(Instructions for the task): Would you repeat the entries below exactly and omit the pictures?

(Data):
────
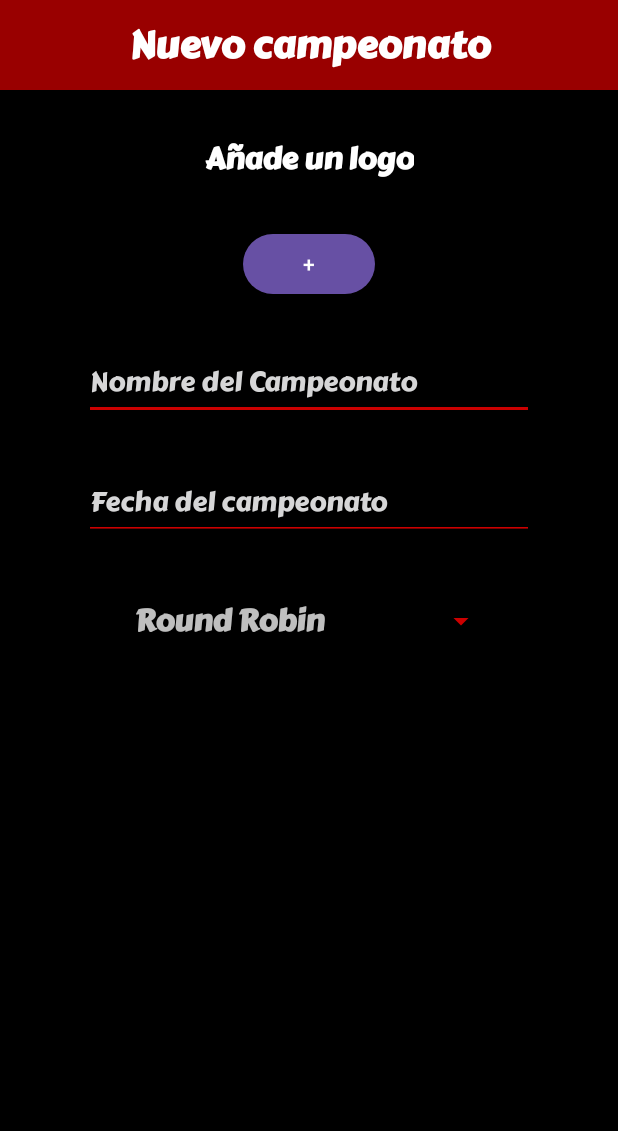
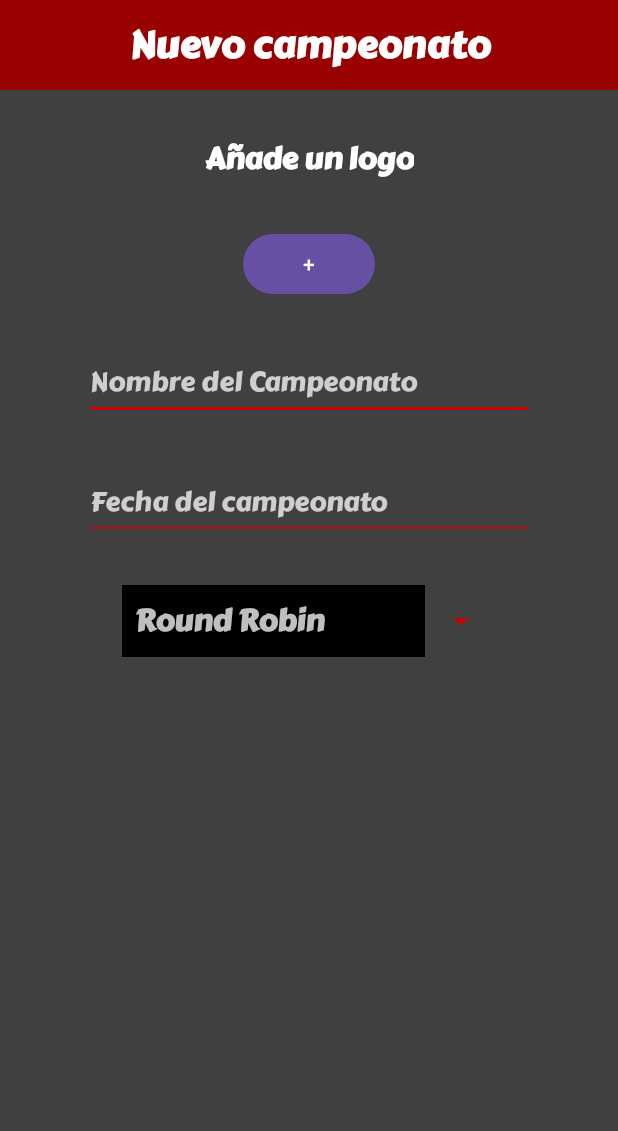
Before and after one commit to joackagui/SCORE_IT, an Android app: the ActivityCrearNuevoCmapeonato screen opened directly, with no data from a screen before it, on a phone screen of 412 x 824 dp, the part 105-1236 px from its top. Run offline under Robolectric (Android 15) with nearby library versions, the phone set to English and light mode, and no system bars.

Commit message:
Corrección ortografica

```diff
--- a/app/src/main/res/layout/activity_crear_nuevo_cmapeonato.xml
+++ b/app/src/main/res/layout/activity_crear_nuevo_cmapeonato.xml
@@ -5,7 +5,7 @@
     android:id="@+id/main"
     android:layout_width="match_parent"
     android:layout_height="match_parent"
-    android:background="@color/Black"
+    android:background="@color/DarkGray"
     tools:context=".ActivityCrearNuevoCmapeonato">
 
     <androidx.constraintlayout.widget.Guideline
--- a/app/src/main/res/layout/spinner_item_style.xml
+++ b/app/src/main/res/layout/spinner_item_style.xml
@@ -3,7 +3,7 @@
     android:layout_width="match_parent"
     android:layout_height="wrap_content"
     android:gravity="start"
-    android:textColor="@color/BalncoConUnPocoDeTranferencia"
+    android:textColor="@color/BlancoConUnPocoDeTranferencia"
     android:padding="8dp"
     style="@style/TextoNormalScoreIt"
     android:background="@color/Black"
--- a/app/src/main/res/values/colors.xml
+++ b/app/src/main/res/values/colors.xml
@@ -54,7 +54,7 @@
     <color name="Darkseagreen">#8FBC8F</color>
     <color name="RojoEncabezadoScoreIt">#CC0000</color>
     <color name="RojoMasOscuroParaTextosScoreIt">#990000</color>
-    <color name="BalncoConUnPocoDeTranferencia">#BFFFFFFF</color>
+    <color name="BlancoConUnPocoDeTranferencia">#BFFFFFFF</color>
 
 
 
```
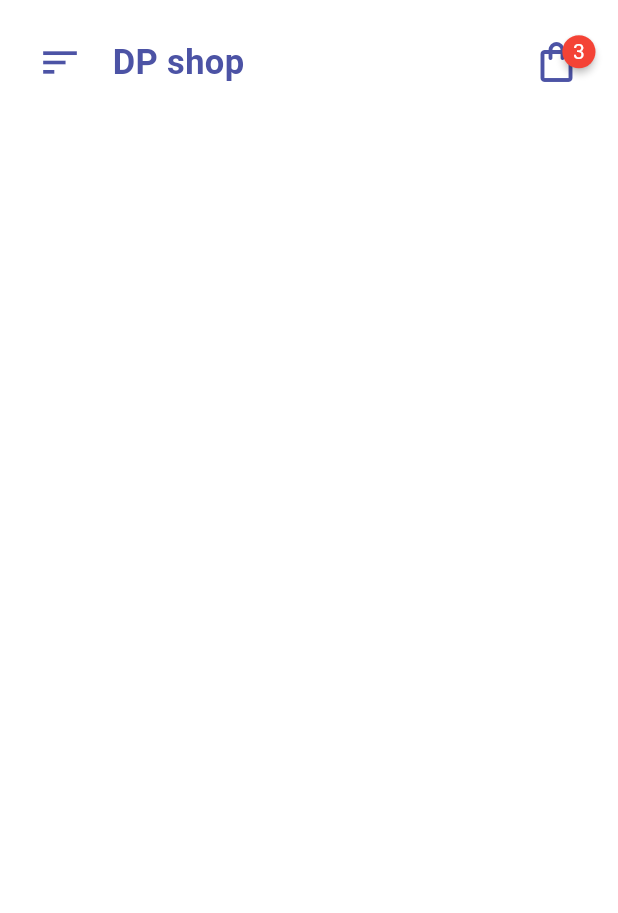
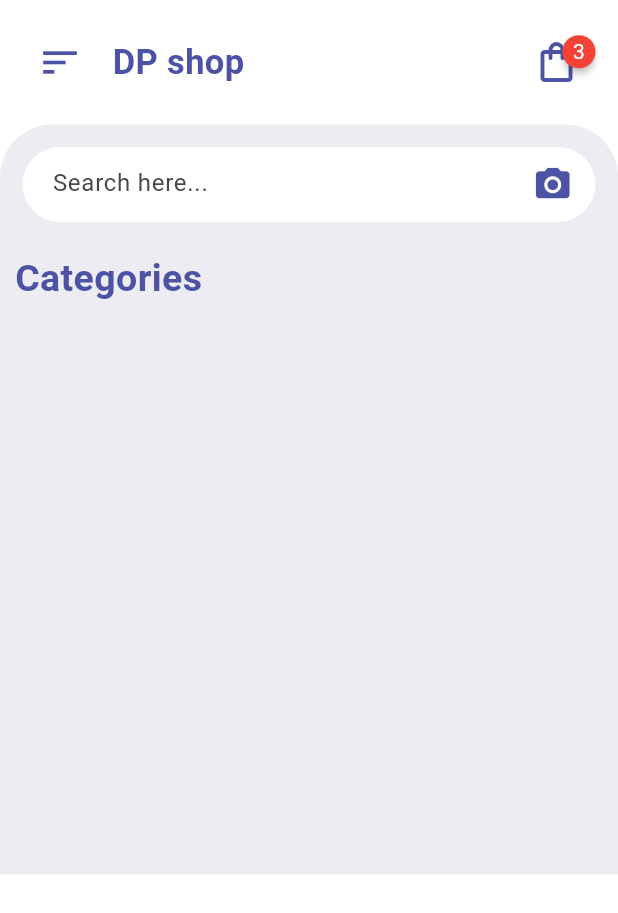
Before and after one commit to mcalisadeghi/Shopping_App_UI_Design, a Flutter app: the screen it shows after launch, on a phone screen of 412 x 824 dp. Shown: the top 913 px of the screen. Run offline on Flutter 3.47's test engine with Material 2 defaults, Android fonts, the phone set to English and light mode, and no system bars; drawn by our look-alikes of badges.

Commit message:
search bar

```diff
--- a/lib/screan/home_page.dart
+++ b/lib/screan/home_page.dart
@@ -18,8 +18,89 @@ class _ShoppingAppState extends State<ShoppingApp> {
       //   ],
       // )
       body: ListView(
-        children: const <Widget>[
-          HomePageAppBar(),
+        children: <Widget>[
+          const HomePageAppBar(),
+          Container(
+            height: 500,
+            padding: const EdgeInsets.only(
+              top: 15,
+            ),
+            decoration: const BoxDecoration(
+              color: Color(
+                0xFFEDECF2,
+              ),
+              borderRadius: BorderRadius.only(
+                topLeft: Radius.circular(
+                  35,
+                ),
+                topRight: Radius.circular(
+                  35,
+                ),
+              ),
+            ),
+            child: Column(
+              children: [
+                Container(
+                  margin: const EdgeInsets.symmetric(
+                    horizontal: 15,
+                  ),
+                  padding: const EdgeInsets.symmetric(
+                    horizontal: 15,
+                  ),
+                  height: 50,
+                  decoration: BoxDecoration(
+                    color: Colors.white,
+                    borderRadius: BorderRadius.circular(
+                      30,
+                    ),
+                  ),
+                  child: Row(
+                    children: [
+                      Container(
+                        margin: const EdgeInsets.only(
+                          left: 5,
+                        ),
+                        height: 50,
+                        width: 300,
+                        child: TextFormField(
+                          decoration: const InputDecoration(
+                            border: InputBorder.none,
+                            hintText: 'Search here...',
+                          ),
+                        ),
+                      ),
+                      const Spacer(),
+                      const Icon(
+                        Icons.camera_alt,
+                        size: 27,
+                        color: Color(
+                          0xFF4C53A5,
+                        ),
+                      ),
+                    ],
+                  ),
+                ),
+                Container(
+                  alignment: Alignment.centerLeft,
+                  margin: EdgeInsets.symmetric(
+                    vertical: 20,
+                    horizontal: 10,
+                  ),
+                  child: Text(
+                    'Categories',
+                    style: TextStyle(
+                      fontSize: 25,
+                      fontWeight: FontWeight.bold,
+                      color: Color(
+                        0xFF4C53A5,
+                      ),
+                    ),
+                  ),
+                ),
+                //categories
+              ],
+            ),
+          ),
         ],
       ),
     );
```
────
(Completed exercise):
Before and after one commit to joackagui/SCORE_IT, an Android app: the ActivityCrearNuevoCmapeonato screen opened directly, with no data from a screen before it, on a phone screen of 412 x 824 dp, the part 105-1236 px from its top. Run offline under Robolectric (Android 15) with nearby library versions, the phone set to English and light mode, and no system bars.

Commit message:
Corrección ortografica

```diff
--- a/app/src/main/res/layout/activity_crear_nuevo_cmapeonato.xml
+++ b/app/src/main/res/layout/activity_crear_nuevo_cmapeonato.xml
@@ -5,7 +5,7 @@
     android:id="@+id/main"
     android:layout_width="match_parent"
     android:layout_height="match_parent"
-    android:background="@color/Black"
+    android:background="@color/DarkGray"
     tools:context=".ActivityCrearNuevoCmapeonato">
 
     <androidx.constraintlayout.widget.Guideline
--- a/app/src/main/res/layout/spinner_item_style.xml
+++ b/app/src/main/res/layout/spinner_item_style.xml
@@ -3,7 +3,7 @@
     android:layout_width="match_parent"
     android:layout_height="wrap_content"
     android:gravity="start"
-    android:textColor="@color/BalncoConUnPocoDeTranferencia"
+    android:textColor="@color/BlancoConUnPocoDeTranferencia"
     android:padding="8dp"
     style="@style/TextoNormalScoreIt"
     android:background="@color/Black"
--- a/app/src/main/res/values/colors.xml
+++ b/app/src/main/res/values/colors.xml
@@ -54,7 +54,7 @@
     <color name="Darkseagreen">#8FBC8F</color>
     <color name="RojoEncabezadoScoreIt">#CC0000</color>
     <color name="RojoMasOscuroParaTextosScoreIt">#990000</color>
-    <color name="BalncoConUnPocoDeTranferencia">#BFFFFFFF</color>
+    <color name="BlancoConUnPocoDeTranferencia">#BFFFFFFF</color>
 
 
 
```
Before and after one commit to mcalisadeghi/Shopping_App_UI_Design, a Flutter app: the screen it shows after launch, on a phone screen of 412 x 824 dp. Shown: the top 913 px of the screen. Run offline on Flutter 3.47's test engine with Material 2 defaults, Android fonts, the phone set to English and light mode, and no system bars; drawn by our look-alikes of badges.

Commit message:
search bar

```diff
--- a/lib/screan/home_page.dart
+++ b/lib/screan/home_page.dart
@@ -18,8 +18,89 @@ class _ShoppingAppState extends State<ShoppingApp> {
       //   ],
       // )
       body: ListView(
-        children: const <Widget>[
-          HomePageAppBar(),
+        children: <Widget>[
+          const HomePageAppBar(),
+          Container(
+            height: 500,
+            padding: const EdgeInsets.only(
+              top: 15,
+            ),
+            decoration: const BoxDecoration(
+              color: Color(
+                0xFFEDECF2,
+              ),
+              borderRadius: BorderRadius.only(
+                topLeft: Radius.circular(
+                  35,
+                ),
+                topRight: Radius.circular(
+                  35,
+                ),
+              ),
+            ),
+            child: Column(
+              children: [
+                Container(
+                  margin: const EdgeInsets.symmetric(
+                    horizontal: 15,
+                  ),
+                  padding: const EdgeInsets.symmetric(
+                    horizontal: 15,
+                  ),
+                  height: 50,
+                  decoration: BoxDecoration(
+                    color: Colors.white,
+                    borderRadius: BorderRadius.circular(
+                      30,
+                    ),
+                  ),
+                  child: Row(
+                    children: [
+                      Container(
+                        margin: const EdgeInsets.only(
+                          left: 5,
+                        ),
+                        height: 50,
+                        width: 300,
+                        child: TextFormField(
+                          decoration: const InputDecoration(
+                            border: InputBorder.none,
+                            hintText: 'Search here...',
+                          ),
+                        ),
+                      ),
+                      const Spacer(),
+                      const Icon(
+                        Icons.camera_alt,
+                        size: 27,
+                        color: Color(
+                          0xFF4C53A5,
+                        ),
+                      ),
+                    ],
+                  ),
+                ),
+                Container(
+                  alignment: Alignment.centerLeft,
+                  margin: EdgeInsets.symmetric(
+                    vertical: 20,
+                    horizontal: 10,
+                  ),
+                  child: Text(
+                    'Categories',
+                    style: TextStyle(
+                      fontSize: 25,
+                      fontWeight: FontWeight.bold,
+                      color: Color(
+                        0xFF4C53A5,
+                      ),
+                    ),
+                  ),
+                ),
+                //categories
+              ],
+            ),
+          ),
         ],
       ),
     );
```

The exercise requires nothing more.